### Task to complete
All of the data, from the first line to the last, should be reproduced without alteration.

Source records:
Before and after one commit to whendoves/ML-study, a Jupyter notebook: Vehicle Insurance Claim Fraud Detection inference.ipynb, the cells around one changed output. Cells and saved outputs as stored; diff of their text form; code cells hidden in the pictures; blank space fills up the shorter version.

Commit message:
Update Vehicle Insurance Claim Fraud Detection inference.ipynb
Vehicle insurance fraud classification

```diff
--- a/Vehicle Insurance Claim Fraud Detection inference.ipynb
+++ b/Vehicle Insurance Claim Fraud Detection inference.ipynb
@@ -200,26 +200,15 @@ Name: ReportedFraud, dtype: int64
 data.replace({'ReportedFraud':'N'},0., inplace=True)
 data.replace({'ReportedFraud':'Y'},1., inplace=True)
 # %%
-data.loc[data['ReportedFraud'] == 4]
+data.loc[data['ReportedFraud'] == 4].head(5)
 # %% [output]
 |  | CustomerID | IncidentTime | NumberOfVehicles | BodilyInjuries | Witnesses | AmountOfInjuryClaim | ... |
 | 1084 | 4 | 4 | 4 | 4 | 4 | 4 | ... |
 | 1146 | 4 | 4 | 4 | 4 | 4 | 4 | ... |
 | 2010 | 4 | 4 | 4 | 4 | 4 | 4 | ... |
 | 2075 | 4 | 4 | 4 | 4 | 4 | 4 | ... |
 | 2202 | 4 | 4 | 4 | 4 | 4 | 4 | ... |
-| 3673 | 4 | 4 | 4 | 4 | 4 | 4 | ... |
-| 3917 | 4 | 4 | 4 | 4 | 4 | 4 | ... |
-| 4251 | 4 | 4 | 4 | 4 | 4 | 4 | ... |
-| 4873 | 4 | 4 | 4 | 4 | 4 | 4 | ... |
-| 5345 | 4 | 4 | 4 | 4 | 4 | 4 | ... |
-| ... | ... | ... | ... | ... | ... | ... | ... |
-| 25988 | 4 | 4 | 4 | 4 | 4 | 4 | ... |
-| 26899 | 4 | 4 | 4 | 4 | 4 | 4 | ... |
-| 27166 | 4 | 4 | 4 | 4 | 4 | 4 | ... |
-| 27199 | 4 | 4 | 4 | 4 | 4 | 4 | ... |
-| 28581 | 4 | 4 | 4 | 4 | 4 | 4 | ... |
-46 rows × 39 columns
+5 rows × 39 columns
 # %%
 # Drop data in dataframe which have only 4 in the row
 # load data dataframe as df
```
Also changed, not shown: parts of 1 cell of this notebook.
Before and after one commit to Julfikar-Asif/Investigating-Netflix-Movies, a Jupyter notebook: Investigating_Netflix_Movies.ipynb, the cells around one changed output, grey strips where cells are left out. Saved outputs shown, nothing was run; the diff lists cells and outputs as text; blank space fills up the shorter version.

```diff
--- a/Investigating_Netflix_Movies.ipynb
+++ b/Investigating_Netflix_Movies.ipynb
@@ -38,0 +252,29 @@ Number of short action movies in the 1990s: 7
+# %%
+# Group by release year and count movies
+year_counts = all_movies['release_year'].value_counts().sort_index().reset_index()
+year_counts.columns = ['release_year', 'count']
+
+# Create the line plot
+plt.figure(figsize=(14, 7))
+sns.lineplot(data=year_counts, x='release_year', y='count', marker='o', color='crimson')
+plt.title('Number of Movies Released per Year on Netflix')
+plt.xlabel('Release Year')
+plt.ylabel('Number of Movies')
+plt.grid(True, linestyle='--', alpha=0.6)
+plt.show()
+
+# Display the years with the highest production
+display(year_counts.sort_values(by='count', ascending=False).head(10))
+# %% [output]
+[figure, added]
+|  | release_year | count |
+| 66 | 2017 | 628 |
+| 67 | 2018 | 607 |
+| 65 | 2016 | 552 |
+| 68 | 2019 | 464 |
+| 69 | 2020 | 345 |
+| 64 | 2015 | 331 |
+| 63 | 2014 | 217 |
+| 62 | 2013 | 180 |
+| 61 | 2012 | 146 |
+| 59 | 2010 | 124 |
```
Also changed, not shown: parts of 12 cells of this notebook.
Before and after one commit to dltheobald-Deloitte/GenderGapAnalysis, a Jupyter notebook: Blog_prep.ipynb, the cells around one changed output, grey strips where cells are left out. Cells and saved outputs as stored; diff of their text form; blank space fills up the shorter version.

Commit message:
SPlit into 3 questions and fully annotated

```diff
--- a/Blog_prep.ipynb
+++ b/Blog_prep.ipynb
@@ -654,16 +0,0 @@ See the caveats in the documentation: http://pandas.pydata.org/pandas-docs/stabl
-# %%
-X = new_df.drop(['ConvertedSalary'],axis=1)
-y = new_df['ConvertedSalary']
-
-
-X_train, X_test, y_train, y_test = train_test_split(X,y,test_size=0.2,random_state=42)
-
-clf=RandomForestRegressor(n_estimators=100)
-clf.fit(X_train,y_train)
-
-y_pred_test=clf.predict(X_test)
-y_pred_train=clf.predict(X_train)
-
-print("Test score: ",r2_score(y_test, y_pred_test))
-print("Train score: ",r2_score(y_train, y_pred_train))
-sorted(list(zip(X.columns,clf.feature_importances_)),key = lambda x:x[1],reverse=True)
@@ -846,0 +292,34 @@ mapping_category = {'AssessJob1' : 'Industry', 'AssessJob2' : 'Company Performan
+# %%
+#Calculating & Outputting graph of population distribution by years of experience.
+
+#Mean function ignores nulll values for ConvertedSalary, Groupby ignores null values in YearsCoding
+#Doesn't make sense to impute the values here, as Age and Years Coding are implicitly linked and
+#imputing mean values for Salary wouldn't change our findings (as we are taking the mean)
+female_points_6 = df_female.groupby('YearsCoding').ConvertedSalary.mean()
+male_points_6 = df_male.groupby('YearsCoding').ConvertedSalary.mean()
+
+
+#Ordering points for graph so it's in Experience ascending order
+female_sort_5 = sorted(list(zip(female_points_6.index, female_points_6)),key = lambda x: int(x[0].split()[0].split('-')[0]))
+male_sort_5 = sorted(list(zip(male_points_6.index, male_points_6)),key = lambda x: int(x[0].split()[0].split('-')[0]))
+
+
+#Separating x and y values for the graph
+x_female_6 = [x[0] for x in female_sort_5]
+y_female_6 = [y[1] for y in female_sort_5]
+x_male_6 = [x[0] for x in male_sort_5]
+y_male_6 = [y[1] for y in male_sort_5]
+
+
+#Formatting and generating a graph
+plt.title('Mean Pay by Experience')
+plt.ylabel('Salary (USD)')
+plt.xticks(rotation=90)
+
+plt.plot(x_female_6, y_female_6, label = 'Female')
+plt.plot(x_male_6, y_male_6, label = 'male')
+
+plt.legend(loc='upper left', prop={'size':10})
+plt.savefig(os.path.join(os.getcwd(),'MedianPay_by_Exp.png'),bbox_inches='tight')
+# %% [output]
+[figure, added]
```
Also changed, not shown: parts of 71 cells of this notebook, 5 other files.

### Solution for this task
Before and after one commit to whendoves/ML-study, a Jupyter notebook: Vehicle Insurance Claim Fraud Detection inference.ipynb, the cells around one changed output. Cells and saved outputs as stored; diff of their text form; code cells hidden in the pictures; blank space fills up the shorter version.

Commit message:
Update Vehicle Insurance Claim Fraud Detection inference.ipynb
Vehicle insurance fraud classification

```diff
--- a/Vehicle Insurance Claim Fraud Detection inference.ipynb
+++ b/Vehicle Insurance Claim Fraud Detection inference.ipynb
@@ -200,26 +200,15 @@ Name: ReportedFraud, dtype: int64
 data.replace({'ReportedFraud':'N'},0., inplace=True)
 data.replace({'ReportedFraud':'Y'},1., inplace=True)
 # %%
-data.loc[data['ReportedFraud'] == 4]
+data.loc[data['ReportedFraud'] == 4].head(5)
 # %% [output]
 |  | CustomerID | IncidentTime | NumberOfVehicles | BodilyInjuries | Witnesses | AmountOfInjuryClaim | ... |
 | 1084 | 4 | 4 | 4 | 4 | 4 | 4 | ... |
 | 1146 | 4 | 4 | 4 | 4 | 4 | 4 | ... |
 | 2010 | 4 | 4 | 4 | 4 | 4 | 4 | ... |
 | 2075 | 4 | 4 | 4 | 4 | 4 | 4 | ... |
 | 2202 | 4 | 4 | 4 | 4 | 4 | 4 | ... |
-| 3673 | 4 | 4 | 4 | 4 | 4 | 4 | ... |
-| 3917 | 4 | 4 | 4 | 4 | 4 | 4 | ... |
-| 4251 | 4 | 4 | 4 | 4 | 4 | 4 | ... |
-| 4873 | 4 | 4 | 4 | 4 | 4 | 4 | ... |
-| 5345 | 4 | 4 | 4 | 4 | 4 | 4 | ... |
-| ... | ... | ... | ... | ... | ... | ... | ... |
-| 25988 | 4 | 4 | 4 | 4 | 4 | 4 | ... |
-| 26899 | 4 | 4 | 4 | 4 | 4 | 4 | ... |
-| 27166 | 4 | 4 | 4 | 4 | 4 | 4 | ... |
-| 27199 | 4 | 4 | 4 | 4 | 4 | 4 | ... |
-| 28581 | 4 | 4 | 4 | 4 | 4 | 4 | ... |
-46 rows × 39 columns
+5 rows × 39 columns
 # %%
 # Drop data in dataframe which have only 4 in the row
 # load data dataframe as df
```
Also changed, not shown: parts of 1 cell of this notebook.
Before and after one commit to Julfikar-Asif/Investigating-Netflix-Movies, a Jupyter notebook: Investigating_Netflix_Movies.ipynb, the cells around one changed output, grey strips where cells are left out. Saved outputs shown, nothing was run; the diff lists cells and outputs as text; blank space fills up the shorter version.

```diff
--- a/Investigating_Netflix_Movies.ipynb
+++ b/Investigating_Netflix_Movies.ipynb
@@ -38,0 +252,29 @@ Number of short action movies in the 1990s: 7
+# %%
+# Group by release year and count movies
+year_counts = all_movies['release_year'].value_counts().sort_index().reset_index()
+year_counts.columns = ['release_year', 'count']
+
+# Create the line plot
+plt.figure(figsize=(14, 7))
+sns.lineplot(data=year_counts, x='release_year', y='count', marker='o', color='crimson')
+plt.title('Number of Movies Released per Year on Netflix')
+plt.xlabel('Release Year')
+plt.ylabel('Number of Movies')
+plt.grid(True, linestyle='--', alpha=0.6)
+plt.show()
+
+# Display the years with the highest production
+display(year_counts.sort_values(by='count', ascending=False).head(10))
+# %% [output]
+[figure, added]
+|  | release_year | count |
+| 66 | 2017 | 628 |
+| 67 | 2018 | 607 |
+| 65 | 2016 | 552 |
+| 68 | 2019 | 464 |
+| 69 | 2020 | 345 |
+| 64 | 2015 | 331 |
+| 63 | 2014 | 217 |
+| 62 | 2013 | 180 |
+| 61 | 2012 | 146 |
+| 59 | 2010 | 124 |
```
Also changed, not shown: parts of 12 cells of this notebook.
Before and after one commit to dltheobald-Deloitte/GenderGapAnalysis, a Jupyter notebook: Blog_prep.ipynb, the cells around one changed output, grey strips where cells are left out. Cells and saved outputs as stored; diff of their text form; blank space fills up the shorter version.

Commit message:
SPlit into 3 questions and fully annotated

```diff
--- a/Blog_prep.ipynb
+++ b/Blog_prep.ipynb
@@ -654,16 +0,0 @@ See the caveats in the documentation: http://pandas.pydata.org/pandas-docs/stabl
-# %%
-X = new_df.drop(['ConvertedSalary'],axis=1)
-y = new_df['ConvertedSalary']
-
-
-X_train, X_test, y_train, y_test = train_test_split(X,y,test_size=0.2,random_state=42)
-
-clf=RandomForestRegressor(n_estimators=100)
-clf.fit(X_train,y_train)
-
-y_pred_test=clf.predict(X_test)
-y_pred_train=clf.predict(X_train)
-
-print("Test score: ",r2_score(y_test, y_pred_test))
-print("Train score: ",r2_score(y_train, y_pred_train))
-sorted(list(zip(X.columns,clf.feature_importances_)),key = lambda x:x[1],reverse=True)
@@ -846,0 +292,34 @@ mapping_category = {'AssessJob1' : 'Industry', 'AssessJob2' : 'Company Performan
+# %%
+#Calculating & Outputting graph of population distribution by years of experience.
+
+#Mean function ignores nulll values for ConvertedSalary, Groupby ignores null values in YearsCoding
+#Doesn't make sense to impute the values here, as Age and Years Coding are implicitly linked and
+#imputing mean values for Salary wouldn't change our findings (as we are taking the mean)
+female_points_6 = df_female.groupby('YearsCoding').ConvertedSalary.mean()
+male_points_6 = df_male.groupby('YearsCoding').ConvertedSalary.mean()
+
+
+#Ordering points for graph so it's in Experience ascending order
+female_sort_5 = sorted(list(zip(female_points_6.index, female_points_6)),key = lambda x: int(x[0].split()[0].split('-')[0]))
+male_sort_5 = sorted(list(zip(male_points_6.index, male_points_6)),key = lambda x: int(x[0].split()[0].split('-')[0]))
+
+
+#Separating x and y values for the graph
+x_female_6 = [x[0] for x in female_sort_5]
+y_female_6 = [y[1] for y in female_sort_5]
+x_male_6 = [x[0] for x in male_sort_5]
+y_male_6 = [y[1] for y in male_sort_5]
+
+
+#Formatting and generating a graph
+plt.title('Mean Pay by Experience')
+plt.ylabel('Salary (USD)')
+plt.xticks(rotation=90)
+
+plt.plot(x_female_6, y_female_6, label = 'Female')
+plt.plot(x_male_6, y_male_6, label = 'male')
+
+plt.legend(loc='upper left', prop={'size':10})
+plt.savefig(os.path.join(os.getcwd(),'MedianPay_by_Exp.png'),bbox_inches='tight')
+# %% [output]
+[figure, added]
```
Also changed, not shown: parts of 71 cells of this notebook, 5 other files.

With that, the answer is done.